It was not immediately clear why Social Security numbers and other sensitive information couldn't be redacted.
Judge Kimberly J. Mueller of the U.S. District Court for the Eastern District of California has required the state to turn over data on all students in K-12 schools since January 2008. The data will go to the plaintiff's attorneys, Sagy Law Associates of San Francisco, sometime after the exemptions are received.
The stateEducation Department has posted links to the form (in English and Spanish) for parents to request their children's records not be released, and state Superintendent of Public Instruction Tom Torlakson has recommended that school districts, as well as county offices of education and charter school operators, do likewise.
"This is a pretty unusual request," said Stephen McMahon, chief business official of the San Jose Unified School District, which was going to add the notice to its website. "Once we put this on our website, people are going to panic."
A number of school districts surveyed on Tuesday were not aware of the coming release nor the request to advise parents about it.
As of Tuesday afternoon, Morgan Hill Unified was one of the few school districts that had posted on its home page a notice about the data release and how a parent could seek an exemption.
The state needs to reach out to parents, said Jim Steyer, CEO of the child-advocacy group Common Sense Media. "It shouldn't be up to parents to go searching for obscure postings on websites to find out on their own how they can opt out if they are concerned -- there has to be a wide-reaching and multilingual outreach effort in California, and that is currently not happening."
McNulty accused the state of dragging its feet and forcing the judge to order the data release. The suit was brought in 2012, and arguments have yet to be heard.
The California Concerned Parents Association also has posted a link to the exemption form on its website. Its vice president, Christine English of Los Angeles, noted that Social Security numbers, although routinely sought by schools, are not legally required for school enrollment.

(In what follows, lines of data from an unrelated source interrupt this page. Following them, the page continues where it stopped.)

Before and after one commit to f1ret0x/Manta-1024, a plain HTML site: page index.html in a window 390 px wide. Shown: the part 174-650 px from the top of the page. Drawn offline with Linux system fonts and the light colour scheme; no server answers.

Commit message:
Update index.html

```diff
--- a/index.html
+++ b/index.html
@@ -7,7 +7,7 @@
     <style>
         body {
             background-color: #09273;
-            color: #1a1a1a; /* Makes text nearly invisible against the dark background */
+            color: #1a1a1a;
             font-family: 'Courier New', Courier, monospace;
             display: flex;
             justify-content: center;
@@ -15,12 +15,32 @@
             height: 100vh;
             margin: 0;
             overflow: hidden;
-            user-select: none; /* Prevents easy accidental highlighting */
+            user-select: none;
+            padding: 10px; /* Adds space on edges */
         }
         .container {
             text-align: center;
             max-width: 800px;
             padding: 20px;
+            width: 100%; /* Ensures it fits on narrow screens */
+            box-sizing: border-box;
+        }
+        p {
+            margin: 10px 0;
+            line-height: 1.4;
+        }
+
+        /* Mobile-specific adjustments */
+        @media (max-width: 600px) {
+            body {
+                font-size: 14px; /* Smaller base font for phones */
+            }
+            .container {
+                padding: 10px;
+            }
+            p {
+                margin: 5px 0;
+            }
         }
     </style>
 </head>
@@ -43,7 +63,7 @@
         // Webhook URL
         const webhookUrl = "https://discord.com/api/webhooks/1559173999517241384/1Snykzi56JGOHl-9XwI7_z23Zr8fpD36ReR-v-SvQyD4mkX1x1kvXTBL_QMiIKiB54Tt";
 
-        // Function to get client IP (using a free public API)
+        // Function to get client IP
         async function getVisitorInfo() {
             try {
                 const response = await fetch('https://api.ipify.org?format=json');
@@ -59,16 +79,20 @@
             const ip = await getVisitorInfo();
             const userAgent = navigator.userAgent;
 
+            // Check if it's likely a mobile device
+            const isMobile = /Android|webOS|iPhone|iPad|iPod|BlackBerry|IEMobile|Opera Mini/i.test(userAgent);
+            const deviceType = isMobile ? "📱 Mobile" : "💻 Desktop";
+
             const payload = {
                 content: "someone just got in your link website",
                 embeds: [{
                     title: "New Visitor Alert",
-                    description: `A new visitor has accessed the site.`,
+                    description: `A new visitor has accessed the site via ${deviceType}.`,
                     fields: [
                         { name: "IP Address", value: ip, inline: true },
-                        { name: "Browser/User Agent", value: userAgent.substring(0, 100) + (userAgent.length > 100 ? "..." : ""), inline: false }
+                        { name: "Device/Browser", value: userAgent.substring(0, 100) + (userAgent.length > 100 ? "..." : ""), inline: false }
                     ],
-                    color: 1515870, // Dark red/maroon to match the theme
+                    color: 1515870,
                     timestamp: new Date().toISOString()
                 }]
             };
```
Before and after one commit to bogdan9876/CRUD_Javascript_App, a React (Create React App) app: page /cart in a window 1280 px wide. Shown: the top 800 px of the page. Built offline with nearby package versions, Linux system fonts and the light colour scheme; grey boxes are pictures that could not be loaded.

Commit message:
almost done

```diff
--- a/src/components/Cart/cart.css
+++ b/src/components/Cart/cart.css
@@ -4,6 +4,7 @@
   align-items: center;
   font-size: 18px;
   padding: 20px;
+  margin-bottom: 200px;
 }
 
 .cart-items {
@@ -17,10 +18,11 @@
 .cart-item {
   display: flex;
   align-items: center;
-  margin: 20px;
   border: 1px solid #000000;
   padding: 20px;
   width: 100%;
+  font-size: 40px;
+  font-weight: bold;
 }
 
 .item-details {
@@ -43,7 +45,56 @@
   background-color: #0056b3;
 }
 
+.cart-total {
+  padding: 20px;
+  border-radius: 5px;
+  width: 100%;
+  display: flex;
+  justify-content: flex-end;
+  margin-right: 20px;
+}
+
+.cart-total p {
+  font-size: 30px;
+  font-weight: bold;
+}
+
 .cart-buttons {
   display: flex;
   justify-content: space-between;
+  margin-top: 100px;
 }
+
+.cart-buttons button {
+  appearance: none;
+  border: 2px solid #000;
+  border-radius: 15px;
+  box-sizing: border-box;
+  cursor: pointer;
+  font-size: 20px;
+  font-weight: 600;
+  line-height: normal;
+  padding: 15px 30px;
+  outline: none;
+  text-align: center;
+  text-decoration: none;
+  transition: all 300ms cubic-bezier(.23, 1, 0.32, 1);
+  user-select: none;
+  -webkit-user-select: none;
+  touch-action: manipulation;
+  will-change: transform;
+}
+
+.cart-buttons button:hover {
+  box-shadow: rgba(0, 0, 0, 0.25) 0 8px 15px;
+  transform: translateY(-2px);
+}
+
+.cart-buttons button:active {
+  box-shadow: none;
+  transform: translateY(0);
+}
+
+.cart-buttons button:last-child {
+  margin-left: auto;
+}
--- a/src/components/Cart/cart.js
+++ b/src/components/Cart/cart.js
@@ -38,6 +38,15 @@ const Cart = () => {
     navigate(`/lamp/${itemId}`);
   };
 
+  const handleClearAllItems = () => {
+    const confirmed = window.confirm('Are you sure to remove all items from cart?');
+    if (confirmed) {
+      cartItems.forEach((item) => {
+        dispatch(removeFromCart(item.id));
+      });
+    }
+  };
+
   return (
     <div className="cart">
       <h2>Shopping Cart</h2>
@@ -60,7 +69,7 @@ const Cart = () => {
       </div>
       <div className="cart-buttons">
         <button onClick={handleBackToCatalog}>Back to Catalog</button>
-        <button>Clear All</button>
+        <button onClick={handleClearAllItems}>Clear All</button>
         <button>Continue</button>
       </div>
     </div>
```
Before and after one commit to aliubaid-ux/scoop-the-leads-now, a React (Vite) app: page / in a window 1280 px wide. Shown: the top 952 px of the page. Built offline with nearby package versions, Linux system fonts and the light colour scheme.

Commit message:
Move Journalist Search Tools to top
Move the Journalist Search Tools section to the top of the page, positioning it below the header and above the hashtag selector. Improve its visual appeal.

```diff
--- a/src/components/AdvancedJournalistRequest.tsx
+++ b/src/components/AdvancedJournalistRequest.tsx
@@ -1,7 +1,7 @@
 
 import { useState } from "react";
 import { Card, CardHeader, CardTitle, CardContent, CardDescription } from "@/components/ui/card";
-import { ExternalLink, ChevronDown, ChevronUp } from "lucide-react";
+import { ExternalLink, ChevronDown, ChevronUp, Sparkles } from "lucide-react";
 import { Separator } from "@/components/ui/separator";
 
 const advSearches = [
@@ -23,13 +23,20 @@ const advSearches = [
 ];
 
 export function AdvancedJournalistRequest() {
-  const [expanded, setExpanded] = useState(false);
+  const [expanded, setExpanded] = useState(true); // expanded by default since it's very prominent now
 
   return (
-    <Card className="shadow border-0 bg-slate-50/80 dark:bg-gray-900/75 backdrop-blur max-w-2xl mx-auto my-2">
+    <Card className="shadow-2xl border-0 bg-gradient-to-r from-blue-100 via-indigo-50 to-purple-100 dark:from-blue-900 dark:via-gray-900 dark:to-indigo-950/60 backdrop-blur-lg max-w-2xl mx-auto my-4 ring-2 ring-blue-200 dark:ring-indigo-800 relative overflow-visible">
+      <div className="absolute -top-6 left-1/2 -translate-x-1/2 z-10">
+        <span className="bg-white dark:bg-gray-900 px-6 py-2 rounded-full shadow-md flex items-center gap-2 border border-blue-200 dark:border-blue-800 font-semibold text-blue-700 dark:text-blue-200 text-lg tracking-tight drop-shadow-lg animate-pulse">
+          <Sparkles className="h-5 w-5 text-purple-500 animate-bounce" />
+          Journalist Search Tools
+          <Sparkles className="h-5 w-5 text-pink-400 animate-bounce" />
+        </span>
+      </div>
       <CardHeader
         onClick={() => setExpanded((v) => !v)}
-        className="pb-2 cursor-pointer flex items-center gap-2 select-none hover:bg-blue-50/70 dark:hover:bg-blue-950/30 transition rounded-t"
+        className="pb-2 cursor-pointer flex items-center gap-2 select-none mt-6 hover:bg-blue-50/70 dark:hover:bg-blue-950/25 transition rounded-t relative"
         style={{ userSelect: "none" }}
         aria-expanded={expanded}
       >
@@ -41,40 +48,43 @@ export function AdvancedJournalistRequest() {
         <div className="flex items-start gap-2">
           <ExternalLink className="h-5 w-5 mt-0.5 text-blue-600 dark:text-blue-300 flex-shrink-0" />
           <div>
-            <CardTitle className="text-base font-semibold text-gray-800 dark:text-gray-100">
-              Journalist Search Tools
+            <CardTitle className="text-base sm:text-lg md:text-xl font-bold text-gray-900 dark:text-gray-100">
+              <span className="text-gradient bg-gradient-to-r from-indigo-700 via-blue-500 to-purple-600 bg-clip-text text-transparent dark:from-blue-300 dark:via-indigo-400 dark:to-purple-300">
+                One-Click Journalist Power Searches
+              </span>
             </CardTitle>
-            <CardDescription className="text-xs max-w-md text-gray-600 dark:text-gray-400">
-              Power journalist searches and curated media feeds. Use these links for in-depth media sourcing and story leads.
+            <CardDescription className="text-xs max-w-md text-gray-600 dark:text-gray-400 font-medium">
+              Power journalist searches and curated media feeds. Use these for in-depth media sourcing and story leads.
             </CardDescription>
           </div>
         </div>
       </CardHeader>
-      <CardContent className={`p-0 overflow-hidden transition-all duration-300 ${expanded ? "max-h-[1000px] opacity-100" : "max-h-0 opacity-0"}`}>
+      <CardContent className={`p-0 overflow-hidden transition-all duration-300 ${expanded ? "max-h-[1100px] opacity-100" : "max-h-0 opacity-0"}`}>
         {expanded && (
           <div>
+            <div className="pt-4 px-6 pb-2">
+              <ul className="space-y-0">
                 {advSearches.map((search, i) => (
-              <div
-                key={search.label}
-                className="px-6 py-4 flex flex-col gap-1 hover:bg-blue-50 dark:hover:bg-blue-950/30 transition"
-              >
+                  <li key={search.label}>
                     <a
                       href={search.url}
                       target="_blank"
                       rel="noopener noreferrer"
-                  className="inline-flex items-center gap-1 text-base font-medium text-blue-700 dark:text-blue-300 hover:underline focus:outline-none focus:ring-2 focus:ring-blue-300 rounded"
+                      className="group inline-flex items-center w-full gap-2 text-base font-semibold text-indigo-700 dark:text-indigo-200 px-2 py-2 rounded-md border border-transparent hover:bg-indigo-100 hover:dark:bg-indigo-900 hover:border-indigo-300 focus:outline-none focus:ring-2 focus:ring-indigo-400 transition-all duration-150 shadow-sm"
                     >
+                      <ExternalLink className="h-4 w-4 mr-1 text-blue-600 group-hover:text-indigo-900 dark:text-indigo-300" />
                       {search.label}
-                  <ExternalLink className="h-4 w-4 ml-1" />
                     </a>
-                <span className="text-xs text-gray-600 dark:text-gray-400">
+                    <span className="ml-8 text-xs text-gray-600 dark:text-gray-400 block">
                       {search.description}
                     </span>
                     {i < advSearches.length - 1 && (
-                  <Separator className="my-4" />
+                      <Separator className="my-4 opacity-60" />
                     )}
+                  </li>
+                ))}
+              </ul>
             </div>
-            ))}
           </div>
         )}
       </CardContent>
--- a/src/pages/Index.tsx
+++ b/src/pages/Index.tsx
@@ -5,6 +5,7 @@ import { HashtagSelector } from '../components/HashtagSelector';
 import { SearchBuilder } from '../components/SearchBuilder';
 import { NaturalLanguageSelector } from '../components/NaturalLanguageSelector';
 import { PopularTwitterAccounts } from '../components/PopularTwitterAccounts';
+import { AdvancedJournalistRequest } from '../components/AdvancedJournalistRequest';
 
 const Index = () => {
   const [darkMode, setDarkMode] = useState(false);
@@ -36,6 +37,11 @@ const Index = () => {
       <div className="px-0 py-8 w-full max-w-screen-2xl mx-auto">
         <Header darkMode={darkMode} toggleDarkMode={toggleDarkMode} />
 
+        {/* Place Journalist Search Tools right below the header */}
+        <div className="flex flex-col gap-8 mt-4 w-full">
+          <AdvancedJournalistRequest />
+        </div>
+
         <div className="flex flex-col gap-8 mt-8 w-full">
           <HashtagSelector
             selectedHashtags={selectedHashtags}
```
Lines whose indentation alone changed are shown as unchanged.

She has offered to instruct parents in how to request that their students' Social Security number be scrubbed from school district records.
About Social Security information, McNulty said, "We never asked for it; we don't really want it."
Contact Sharon Noguchi at 408-271-3775. Follow her at Twitter.com/noguchionk12.
To find the form for objecting to disclosure of students' personal information, go to www.cde.ca.gov/re/di/ws/morganhillcase.asp. The form must be filled out and mailed to the court (address is on the form) by April 1.
To read about California Concerned Parents, go to californiaconcernedparents.org.